Try it -> Report all lines from the entries below in which "remaining" appears.

Edit difference data:
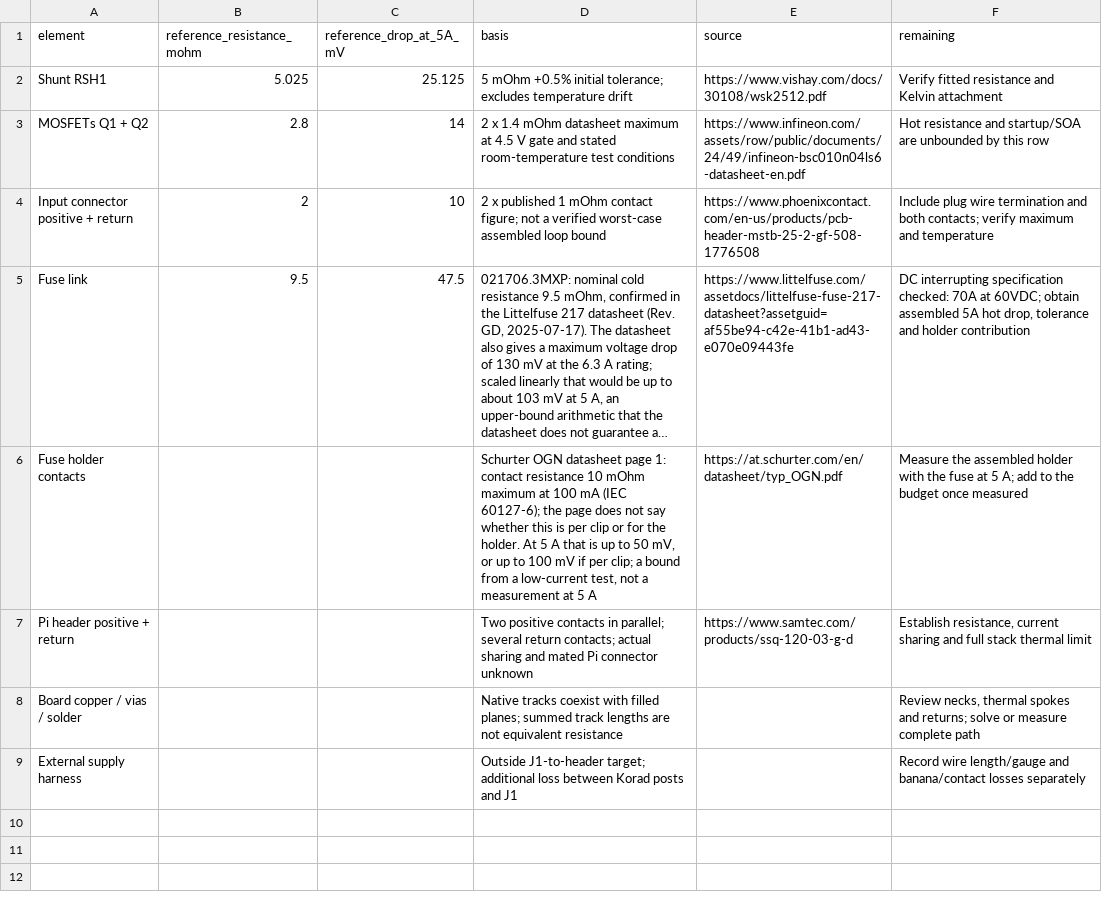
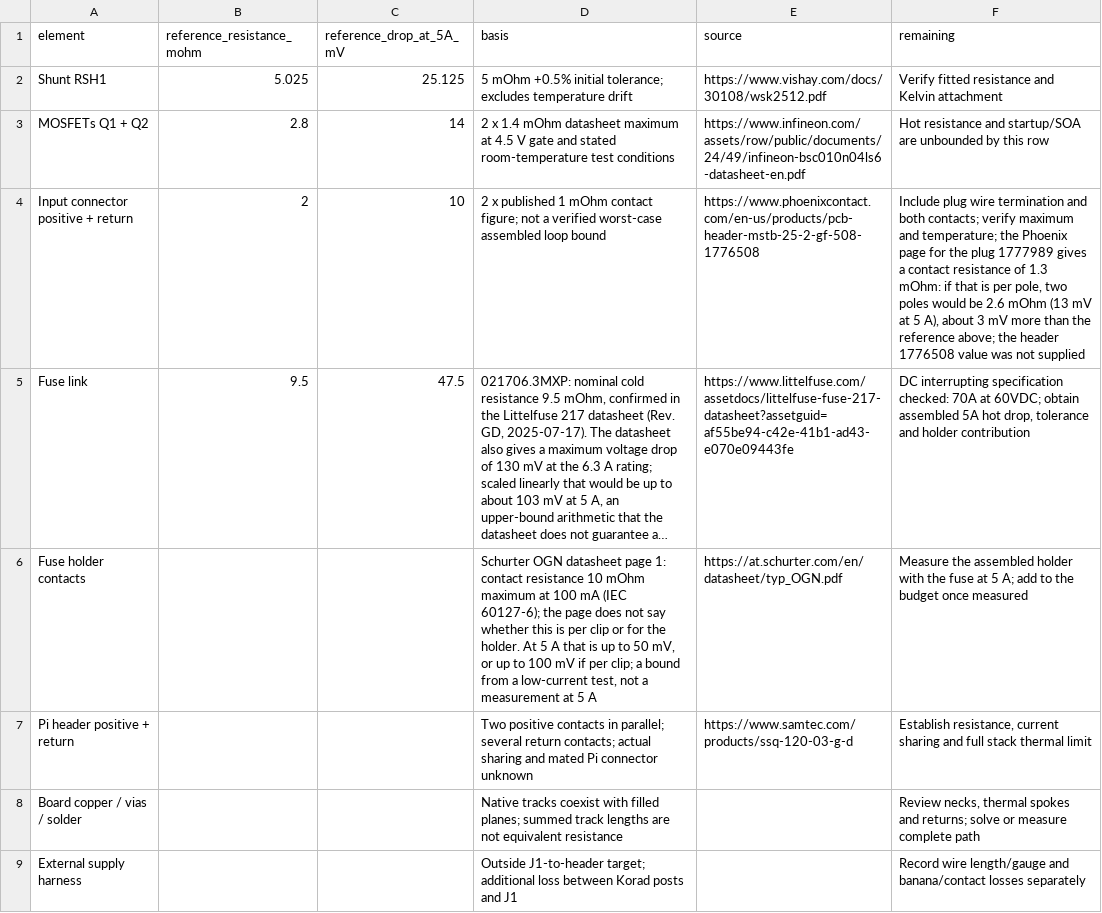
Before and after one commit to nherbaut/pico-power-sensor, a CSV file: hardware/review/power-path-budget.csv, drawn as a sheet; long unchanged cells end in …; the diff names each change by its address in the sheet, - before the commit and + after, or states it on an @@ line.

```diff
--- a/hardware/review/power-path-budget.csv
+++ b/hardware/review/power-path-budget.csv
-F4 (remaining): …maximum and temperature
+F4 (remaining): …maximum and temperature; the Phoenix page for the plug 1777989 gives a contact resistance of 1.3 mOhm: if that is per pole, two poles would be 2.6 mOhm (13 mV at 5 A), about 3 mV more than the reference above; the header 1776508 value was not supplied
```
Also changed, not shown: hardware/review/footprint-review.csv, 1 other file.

Exercise result ->
-F4 (remaining): …maximum and temperature
+F4 (remaining): …maximum and temperature; the Phoenix page for the plug 1777989 gives a contact resistance of 1.3 mOhm: if that is per pole, two poles would be 2.6 mOhm (13 mV at 5 A), about 3 mV more than the reference above; the header 1776508 value was not supplied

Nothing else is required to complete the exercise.